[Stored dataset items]
....................
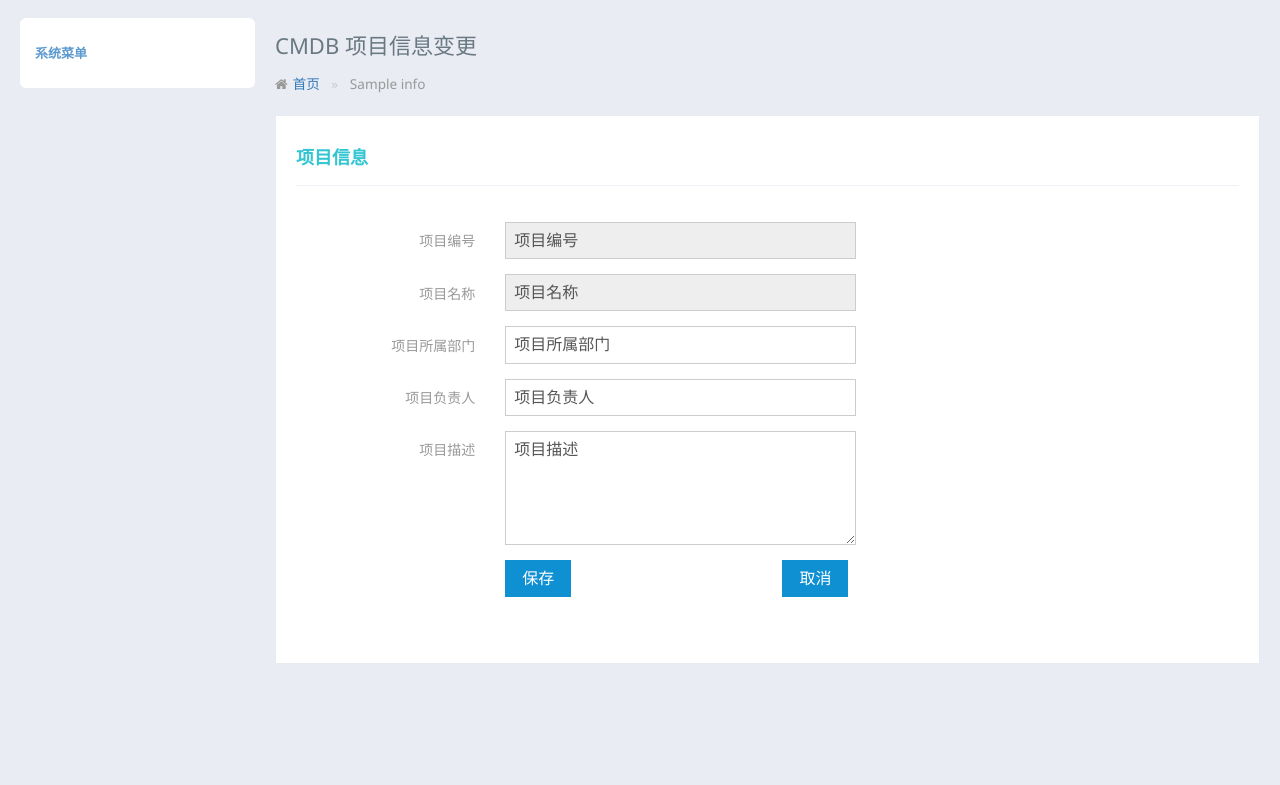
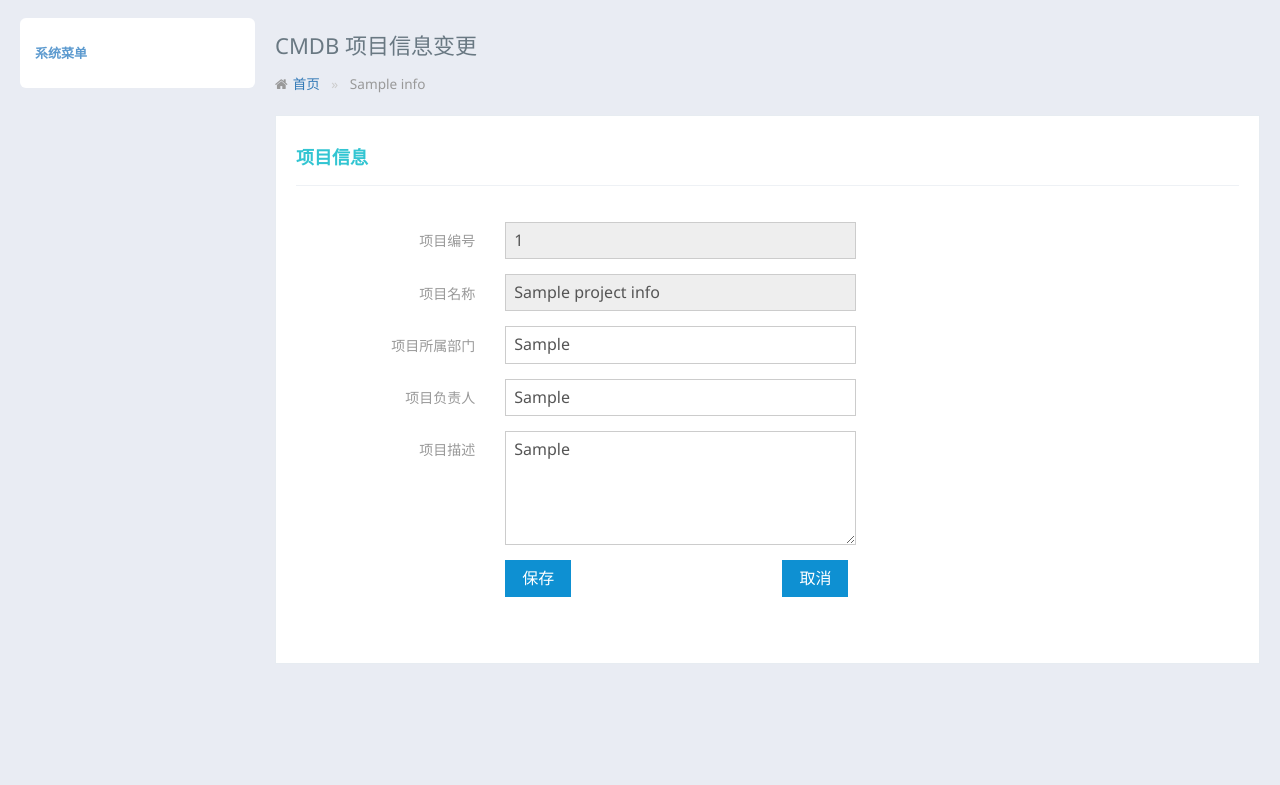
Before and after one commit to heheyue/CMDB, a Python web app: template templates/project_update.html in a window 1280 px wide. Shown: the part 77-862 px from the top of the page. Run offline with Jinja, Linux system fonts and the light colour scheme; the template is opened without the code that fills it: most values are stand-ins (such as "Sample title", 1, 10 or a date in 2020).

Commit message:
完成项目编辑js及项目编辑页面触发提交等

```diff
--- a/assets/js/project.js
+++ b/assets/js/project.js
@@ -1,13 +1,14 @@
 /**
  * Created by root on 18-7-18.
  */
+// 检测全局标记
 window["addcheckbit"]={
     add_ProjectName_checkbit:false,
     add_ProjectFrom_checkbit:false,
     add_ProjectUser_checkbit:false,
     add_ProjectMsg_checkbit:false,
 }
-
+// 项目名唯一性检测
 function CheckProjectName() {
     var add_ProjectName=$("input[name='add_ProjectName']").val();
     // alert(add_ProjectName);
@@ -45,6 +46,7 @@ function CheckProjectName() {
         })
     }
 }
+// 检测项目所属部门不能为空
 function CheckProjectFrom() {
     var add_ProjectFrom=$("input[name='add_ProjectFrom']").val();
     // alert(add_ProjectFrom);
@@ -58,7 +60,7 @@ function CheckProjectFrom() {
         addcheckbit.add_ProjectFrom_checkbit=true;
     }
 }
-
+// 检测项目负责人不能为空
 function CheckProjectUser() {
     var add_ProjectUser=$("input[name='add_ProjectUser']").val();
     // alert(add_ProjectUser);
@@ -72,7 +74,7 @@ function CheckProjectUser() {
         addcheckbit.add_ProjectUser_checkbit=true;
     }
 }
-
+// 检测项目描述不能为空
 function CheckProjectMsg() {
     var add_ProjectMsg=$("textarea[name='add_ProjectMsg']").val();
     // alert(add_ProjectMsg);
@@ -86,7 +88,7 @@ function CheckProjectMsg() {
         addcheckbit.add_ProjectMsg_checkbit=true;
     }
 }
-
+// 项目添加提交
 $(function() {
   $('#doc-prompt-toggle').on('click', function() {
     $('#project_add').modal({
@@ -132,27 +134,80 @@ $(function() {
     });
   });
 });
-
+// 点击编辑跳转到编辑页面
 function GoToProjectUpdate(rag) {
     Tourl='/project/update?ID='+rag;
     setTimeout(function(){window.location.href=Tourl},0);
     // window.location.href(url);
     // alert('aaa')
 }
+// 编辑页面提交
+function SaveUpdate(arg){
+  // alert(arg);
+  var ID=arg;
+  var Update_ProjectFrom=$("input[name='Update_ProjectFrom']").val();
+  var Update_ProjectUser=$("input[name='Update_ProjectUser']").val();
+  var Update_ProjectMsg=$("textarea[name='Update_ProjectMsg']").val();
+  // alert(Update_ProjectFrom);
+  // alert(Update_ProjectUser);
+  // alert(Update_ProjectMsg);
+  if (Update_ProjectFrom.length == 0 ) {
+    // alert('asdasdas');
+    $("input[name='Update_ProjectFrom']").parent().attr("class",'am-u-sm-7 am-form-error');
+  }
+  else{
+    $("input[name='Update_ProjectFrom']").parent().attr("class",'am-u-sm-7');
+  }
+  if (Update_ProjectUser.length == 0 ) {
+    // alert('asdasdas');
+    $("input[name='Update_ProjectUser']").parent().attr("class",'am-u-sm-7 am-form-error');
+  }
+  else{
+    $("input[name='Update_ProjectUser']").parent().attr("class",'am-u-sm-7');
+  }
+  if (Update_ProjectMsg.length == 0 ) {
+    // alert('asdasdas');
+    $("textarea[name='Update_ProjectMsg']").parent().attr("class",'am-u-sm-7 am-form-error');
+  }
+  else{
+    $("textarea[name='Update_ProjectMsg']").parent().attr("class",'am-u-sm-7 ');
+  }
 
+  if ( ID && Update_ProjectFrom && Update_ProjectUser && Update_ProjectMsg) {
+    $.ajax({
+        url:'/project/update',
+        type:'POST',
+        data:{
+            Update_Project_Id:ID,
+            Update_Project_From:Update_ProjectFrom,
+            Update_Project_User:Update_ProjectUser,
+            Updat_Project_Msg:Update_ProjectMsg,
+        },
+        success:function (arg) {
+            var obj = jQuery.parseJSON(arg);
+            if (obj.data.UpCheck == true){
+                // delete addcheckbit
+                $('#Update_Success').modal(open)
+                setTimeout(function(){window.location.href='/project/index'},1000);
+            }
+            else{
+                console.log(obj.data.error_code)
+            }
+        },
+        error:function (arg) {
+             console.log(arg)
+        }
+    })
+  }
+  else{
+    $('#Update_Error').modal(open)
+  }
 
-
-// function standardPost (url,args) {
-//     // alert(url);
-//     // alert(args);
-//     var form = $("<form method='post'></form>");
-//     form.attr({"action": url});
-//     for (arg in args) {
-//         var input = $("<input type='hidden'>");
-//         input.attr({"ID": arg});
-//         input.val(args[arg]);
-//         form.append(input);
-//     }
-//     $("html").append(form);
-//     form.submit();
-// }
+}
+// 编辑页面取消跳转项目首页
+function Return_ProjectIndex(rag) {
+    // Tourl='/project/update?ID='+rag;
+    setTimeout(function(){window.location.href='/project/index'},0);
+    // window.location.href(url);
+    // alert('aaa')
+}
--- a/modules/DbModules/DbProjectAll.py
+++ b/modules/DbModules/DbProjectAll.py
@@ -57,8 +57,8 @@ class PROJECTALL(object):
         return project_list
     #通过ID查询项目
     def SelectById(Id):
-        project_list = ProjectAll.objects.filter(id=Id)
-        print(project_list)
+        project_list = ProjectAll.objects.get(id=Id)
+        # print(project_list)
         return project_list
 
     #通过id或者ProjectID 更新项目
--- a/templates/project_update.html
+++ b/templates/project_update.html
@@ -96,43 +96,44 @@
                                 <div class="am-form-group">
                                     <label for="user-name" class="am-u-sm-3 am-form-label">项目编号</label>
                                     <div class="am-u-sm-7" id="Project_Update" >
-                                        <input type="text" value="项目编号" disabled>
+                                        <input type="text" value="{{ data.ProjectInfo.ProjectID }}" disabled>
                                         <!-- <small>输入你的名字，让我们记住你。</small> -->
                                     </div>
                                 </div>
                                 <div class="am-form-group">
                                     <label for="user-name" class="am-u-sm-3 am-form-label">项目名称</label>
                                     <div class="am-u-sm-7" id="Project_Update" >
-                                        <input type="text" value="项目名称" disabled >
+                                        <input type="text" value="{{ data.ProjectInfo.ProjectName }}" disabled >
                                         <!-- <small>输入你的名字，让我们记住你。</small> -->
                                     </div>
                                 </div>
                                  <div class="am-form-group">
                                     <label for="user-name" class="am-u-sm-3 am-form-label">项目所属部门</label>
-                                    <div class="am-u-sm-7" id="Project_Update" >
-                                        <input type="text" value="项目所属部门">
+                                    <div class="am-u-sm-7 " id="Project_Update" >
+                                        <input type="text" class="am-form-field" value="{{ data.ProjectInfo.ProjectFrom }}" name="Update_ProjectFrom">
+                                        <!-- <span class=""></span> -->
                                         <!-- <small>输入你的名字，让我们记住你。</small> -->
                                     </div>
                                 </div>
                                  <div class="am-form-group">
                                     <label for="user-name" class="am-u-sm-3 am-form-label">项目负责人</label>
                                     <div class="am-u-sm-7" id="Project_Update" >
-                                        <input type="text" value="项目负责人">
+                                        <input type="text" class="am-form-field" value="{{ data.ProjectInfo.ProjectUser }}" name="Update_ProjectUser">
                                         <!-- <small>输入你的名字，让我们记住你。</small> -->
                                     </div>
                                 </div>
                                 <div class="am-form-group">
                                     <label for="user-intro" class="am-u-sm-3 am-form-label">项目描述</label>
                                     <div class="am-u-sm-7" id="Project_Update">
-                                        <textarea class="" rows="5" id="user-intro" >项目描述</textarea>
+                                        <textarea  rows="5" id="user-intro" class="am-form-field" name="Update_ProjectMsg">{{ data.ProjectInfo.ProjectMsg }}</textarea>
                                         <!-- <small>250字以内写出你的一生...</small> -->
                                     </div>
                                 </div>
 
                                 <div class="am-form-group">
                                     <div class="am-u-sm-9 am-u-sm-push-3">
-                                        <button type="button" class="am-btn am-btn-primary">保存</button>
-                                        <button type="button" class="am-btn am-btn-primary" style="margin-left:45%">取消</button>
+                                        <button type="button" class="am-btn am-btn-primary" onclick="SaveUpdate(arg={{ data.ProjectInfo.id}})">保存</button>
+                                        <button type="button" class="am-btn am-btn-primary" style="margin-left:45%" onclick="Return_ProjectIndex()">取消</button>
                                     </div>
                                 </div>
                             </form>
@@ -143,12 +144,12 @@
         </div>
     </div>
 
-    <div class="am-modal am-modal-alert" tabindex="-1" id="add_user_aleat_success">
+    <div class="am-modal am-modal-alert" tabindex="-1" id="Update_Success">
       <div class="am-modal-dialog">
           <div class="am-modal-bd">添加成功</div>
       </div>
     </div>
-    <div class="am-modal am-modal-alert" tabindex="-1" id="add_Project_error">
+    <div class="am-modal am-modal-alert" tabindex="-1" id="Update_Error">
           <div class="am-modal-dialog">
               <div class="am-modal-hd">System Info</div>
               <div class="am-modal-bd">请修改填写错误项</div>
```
....................
• **What you should do**
Among the entries, copy every line containing the word "ProjectInfo".

• **Solution for this problem**
+                                        <input type="text" value="{{ data.ProjectInfo.ProjectID }}" disabled>
+                                        <input type="text" value="{{ data.ProjectInfo.ProjectName }}" disabled >
+                                        <input type="text" class="am-form-field" value="{{ data.ProjectInfo.ProjectFrom }}" name="Update_ProjectFrom">
+                                        <input type="text" class="am-form-field" value="{{ data.ProjectInfo.ProjectUser }}" name="Update_ProjectUser">
+                                        <textarea  rows="5" id="user-intro" class="am-form-field" name="Update_ProjectMsg">{{ data.ProjectInfo.ProjectMsg }}</textarea>
+                                        <button type="button" class="am-btn am-btn-primary" onclick="SaveUpdate(arg={{ data.ProjectInfo.id}})">保存</button>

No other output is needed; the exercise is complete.